−−⏑−¦−⏑⏑¦−⏑−−¦¦−−⏑−¦−⏑⏑¦−⏑−− Upajāti (Sālā)nidrā-vighātāya tathaiva śayyā yānaṁ tathādhva-śrama-nāśanāya |
⏑−⏑−¦−⏑⏑¦−⏑−−¦¦−−⏑−¦−⏑⏑¦−⏑−−tathāsanaṁ sthāna-vinodanāya snānaṁ mjārogya-balāśrayāya || 11.38
A place to lie down [or the act of lying down],
likewise, for striking a blow against sleep;
A vehicle [or the act of going],
again, for taking the strain out of a journey;
A seat [or the act of sitting],
again, for revelling in the act of abiding;
And a bath [or the act of bathing],
as a means for cleansing, and for health and strength.
The hard work on today's verse has, I hope, was mainly done yesterday.

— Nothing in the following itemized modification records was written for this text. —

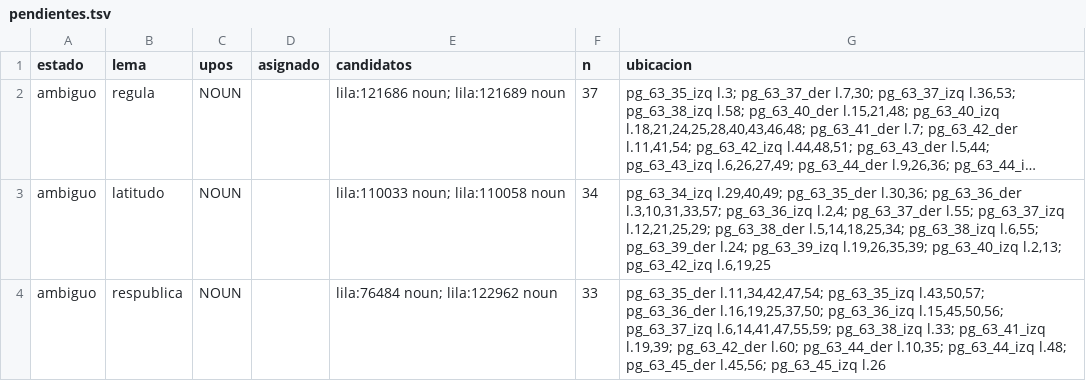
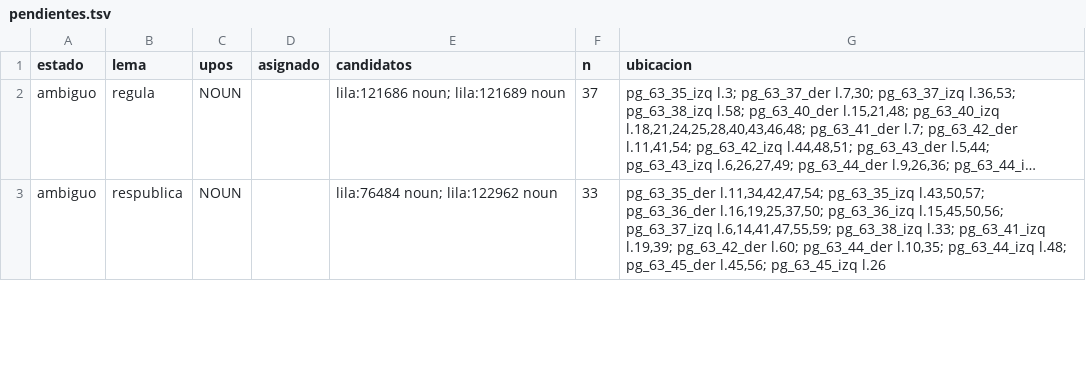
Before and after one commit to afvial/onate, a TSV file: lila/pendientes.tsv, drawn as a sheet; only a part is shown; long unchanged cells end in …; removed rows and columns are numbered as before the commit, all else as after; the diff covers the shown part only; the diff names each change by its address in the sheet, - before the commit and + after, or states it on an @@ line.

```diff
--- a/lila/pendientes.tsv
+++ b/lila/pendientes.tsv
-row 3: ambiguo | latitudo | NOUN |  | lila:110033 noun; lila:110058 noun | 34 | pg_63_34_izq l.29,40,49; pg_63_35_der l.30,36; pg_63_36_der l.3,10,31,33,57; pg_63_36_izq l.2,4; pg_63_37_der l.55; pg_63_37_izq l.12,21,25,29; pg_63_38_der l.5,14,18,25,34; pg_63_38_izq l.6,55; pg_63_39_der l.24; pg_63_39_izq l.19,26,35,39; pg_63_40_izq l.2,13; pg_63_42_izq l.6,19,25
```
Also changed, not shown: 6 added rows, 7 removed rows and 6 edited cells elsewhere in this file, lila/excepciones.tsv, lila/paginas/pg_63_34_izq.tsv, 8 other files.
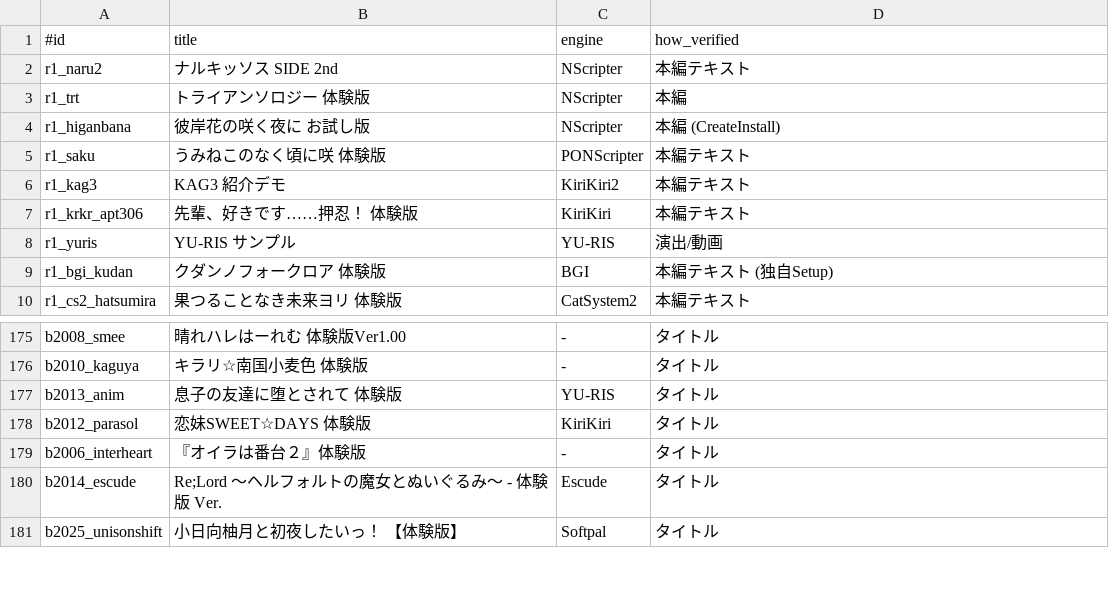
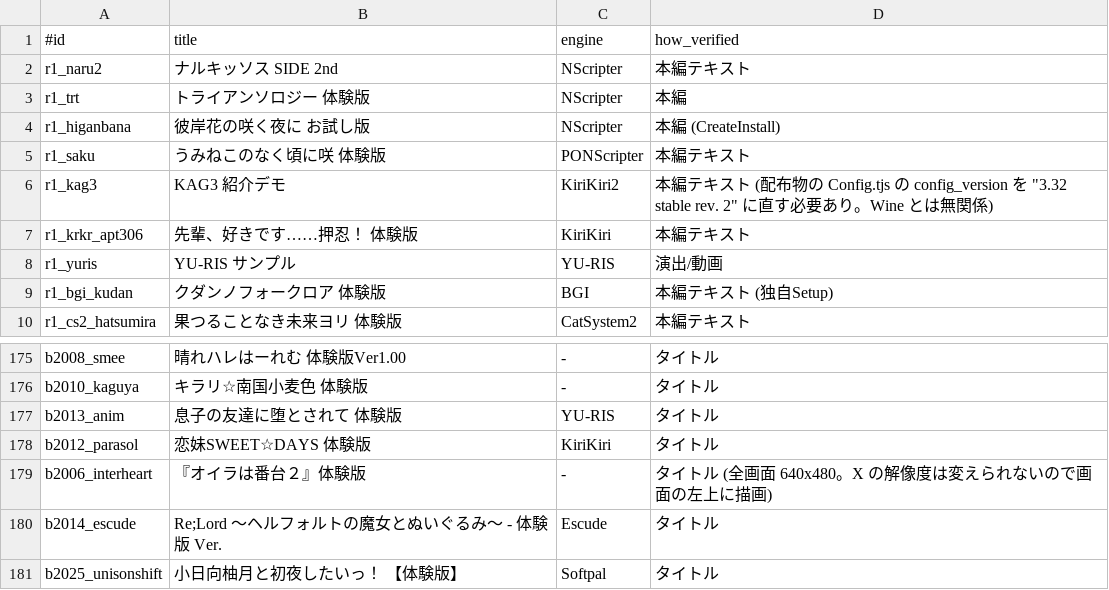
Before and after one commit to a-kaibu/vnbox, a TSV file: results/verified.tsv, drawn as a sheet; only a part is shown, gaps mark what is left out.

```diff
--- a/results/verified.tsv
+++ b/results/verified.tsv
@@ -5,3 +5,3 @@ r1_higanbana	彼岸花の咲く夜に お試し版	NScripter	本編 (CreateInsta
 r1_saku	うみねこのなく頃に咲 体験版	PONScripter	本編テキスト
-r1_kag3	KAG3 紹介デモ	KiriKiri2	本編テキスト
+r1_kag3	KAG3 紹介デモ	KiriKiri2	本編テキスト (配布物の Config.tjs の config_version を "3.32 stable rev. 2" に直す必要あり。Wine とは無関係)
 r1_krkr_apt306	先輩、好きです……押忍！ 体験版	KiriKiri	本編テキスト
@@ -178,3 +178,3 @@ b2013_anim	息子の友達に堕とされて　体験版	YU-RIS	タイトル
 b2012_parasol	恋妹SWEET☆DAYS 体験版	KiriKiri	タイトル
-b2006_interheart	『オイラは番台２』体験版	-	タイトル
+b2006_interheart	『オイラは番台２』体験版	-	タイトル (全画面 640x480。X の解像度は変えられないので画面の左上に描画)
 b2014_escude	Re;Lord ～ヘルフォルトの魔女とぬいぐるみ～ - 体験版 Ver.	Escude	タイトル
```
Also changed, not shown: 5 other files.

That being so, in the 1st pāda śayyā ostensibly means a bed, a place to crash out and snore; a place in EBC's words “for removing drowsiness” (EHJ: “for riddance of drowsiness”; PO: “to expel drowsiness”). But if, taking the hint from yesterday's verse, we understand that the bodhisattva is pointing to the cessation of suffering through destruction of all polluting influences, then śayyā, as a place to lie down, may better be understood as a place like the couch in Marjory Barlow's teaching room. That place was not a site for lying down and having a kip in order to remove drowsiness on a temporary basis; it was more akin to a battleground in the war against sleep, i.e. in the war against unconsciousness, or the war against ignorance.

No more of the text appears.